[[ Provided records open ]]

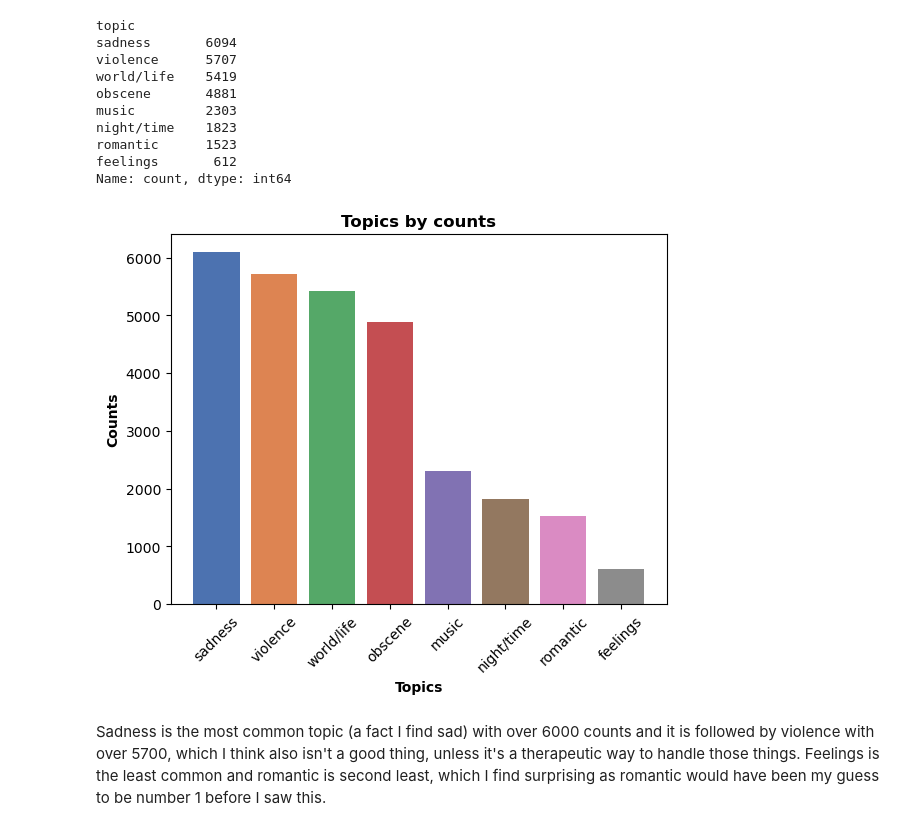
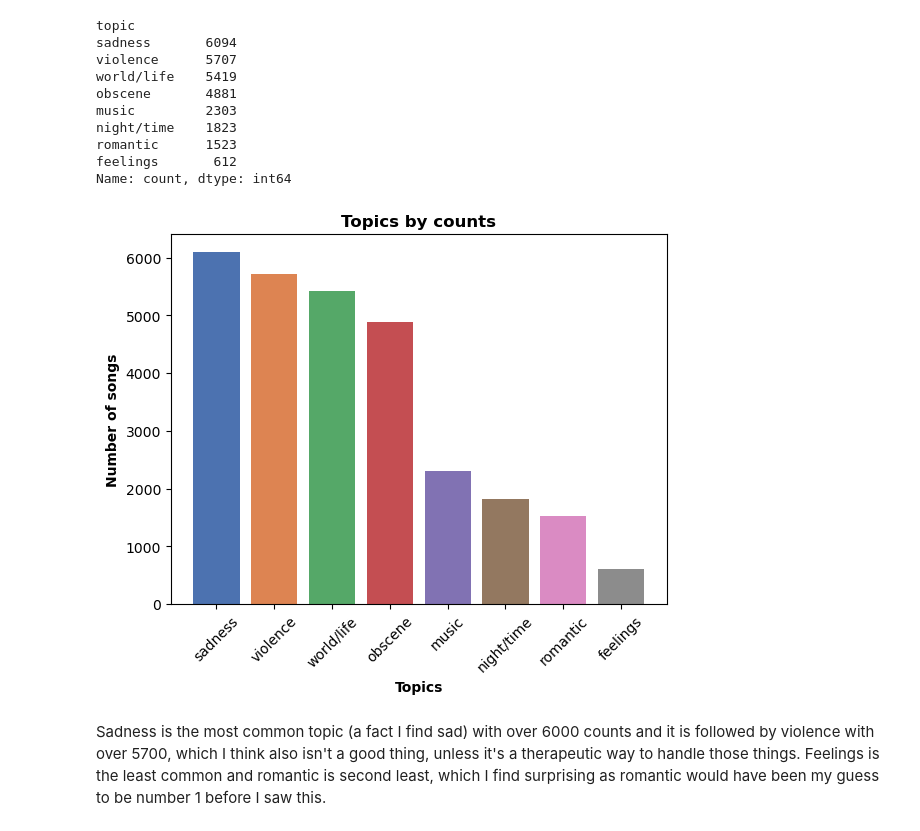
Before and after one commit to dq93/Playlist_Predictor, a Jupyter notebook: notebooks/EDA.ipynb, the cells around one changed output. Drawn from its saved outputs; the diff is of its cells as text; code cells hidden in the pictures.

```diff
--- a/notebooks/EDA.ipynb
+++ b/notebooks/EDA.ipynb
@@ -146,14 +146,14 @@ Name: count, dtype: int64
 # %%
 colors2 = sns.color_palette('deep', len(topic_counts))
 
 plt.bar(topic_counts.index, topic_counts.values, color=colors2)
 plt.title('Topics by counts', weight='bold')
 plt.xlabel('Topics', weight='bold')
 plt.xticks(rotation=45)
-plt.ylabel('Counts', weight='bold')
+plt.ylabel('Number of songs', weight='bold')
 plt.show()
 # %% [output]
-[figure, old version]
+[figure, new version]
 # %% [markdown]
 Sadness is the most common topic (a fact I find sad) with over 6000 counts and it is followed by violence with over 5700, which I think also isn't a good thing, unless it's a therapeutic way to handle those things. Feelings is the least common and romantic is second least, which I find surprising as romantic would have been my guess to be number 1 before I saw this.
 # %%
```
Also changed, not shown: parts of 5 cells of this notebook, 2 other files.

[[ Provided records closed ]]

What to do: The answer should consist of every line above, exact and free of images.

Exercise response:
Before and after one commit to dq93/Playlist_Predictor, a Jupyter notebook: notebooks/EDA.ipynb, the cells around one changed output. Drawn from its saved outputs; the diff is of its cells as text; code cells hidden in the pictures.

```diff
--- a/notebooks/EDA.ipynb
+++ b/notebooks/EDA.ipynb
@@ -146,14 +146,14 @@ Name: count, dtype: int64
 # %%
 colors2 = sns.color_palette('deep', len(topic_counts))
 
 plt.bar(topic_counts.index, topic_counts.values, color=colors2)
 plt.title('Topics by counts', weight='bold')
 plt.xlabel('Topics', weight='bold')
 plt.xticks(rotation=45)
-plt.ylabel('Counts', weight='bold')
+plt.ylabel('Number of songs', weight='bold')
 plt.show()
 # %% [output]
-[figure, old version]
+[figure, new version]
 # %% [markdown]
 Sadness is the most common topic (a fact I find sad) with over 6000 counts and it is followed by violence with over 5700, which I think also isn't a good thing, unless it's a therapeutic way to handle those things. Feelings is the least common and romantic is second least, which I find surprising as romantic would have been my guess to be number 1 before I saw this.
 # %%
```
Also changed, not shown: parts of 5 cells of this notebook, 2 other files.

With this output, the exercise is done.